[What you are asked to do] Of the lines below, copy those that hold the word "drive".

Content revision data
○ ○ ○

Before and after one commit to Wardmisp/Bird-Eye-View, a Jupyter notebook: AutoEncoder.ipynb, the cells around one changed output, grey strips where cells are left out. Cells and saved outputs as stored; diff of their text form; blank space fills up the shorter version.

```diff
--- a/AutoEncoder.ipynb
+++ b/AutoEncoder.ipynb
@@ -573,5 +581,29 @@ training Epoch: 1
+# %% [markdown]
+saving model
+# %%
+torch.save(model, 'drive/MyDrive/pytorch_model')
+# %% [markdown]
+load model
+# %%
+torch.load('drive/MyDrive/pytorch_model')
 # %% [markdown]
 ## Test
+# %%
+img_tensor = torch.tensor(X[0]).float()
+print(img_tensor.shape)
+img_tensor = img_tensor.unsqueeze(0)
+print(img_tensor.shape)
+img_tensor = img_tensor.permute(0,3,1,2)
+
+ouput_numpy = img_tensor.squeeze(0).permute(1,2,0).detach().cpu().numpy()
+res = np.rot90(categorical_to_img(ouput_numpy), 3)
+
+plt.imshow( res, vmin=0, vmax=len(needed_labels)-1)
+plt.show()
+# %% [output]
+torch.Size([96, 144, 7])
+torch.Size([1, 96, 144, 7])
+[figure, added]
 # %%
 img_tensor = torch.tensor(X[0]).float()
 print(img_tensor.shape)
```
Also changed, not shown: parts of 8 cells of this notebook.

○ ○ ○

[Written answer]
+torch.save(model, 'drive/MyDrive/pytorch_model')
+torch.load('drive/MyDrive/pytorch_model')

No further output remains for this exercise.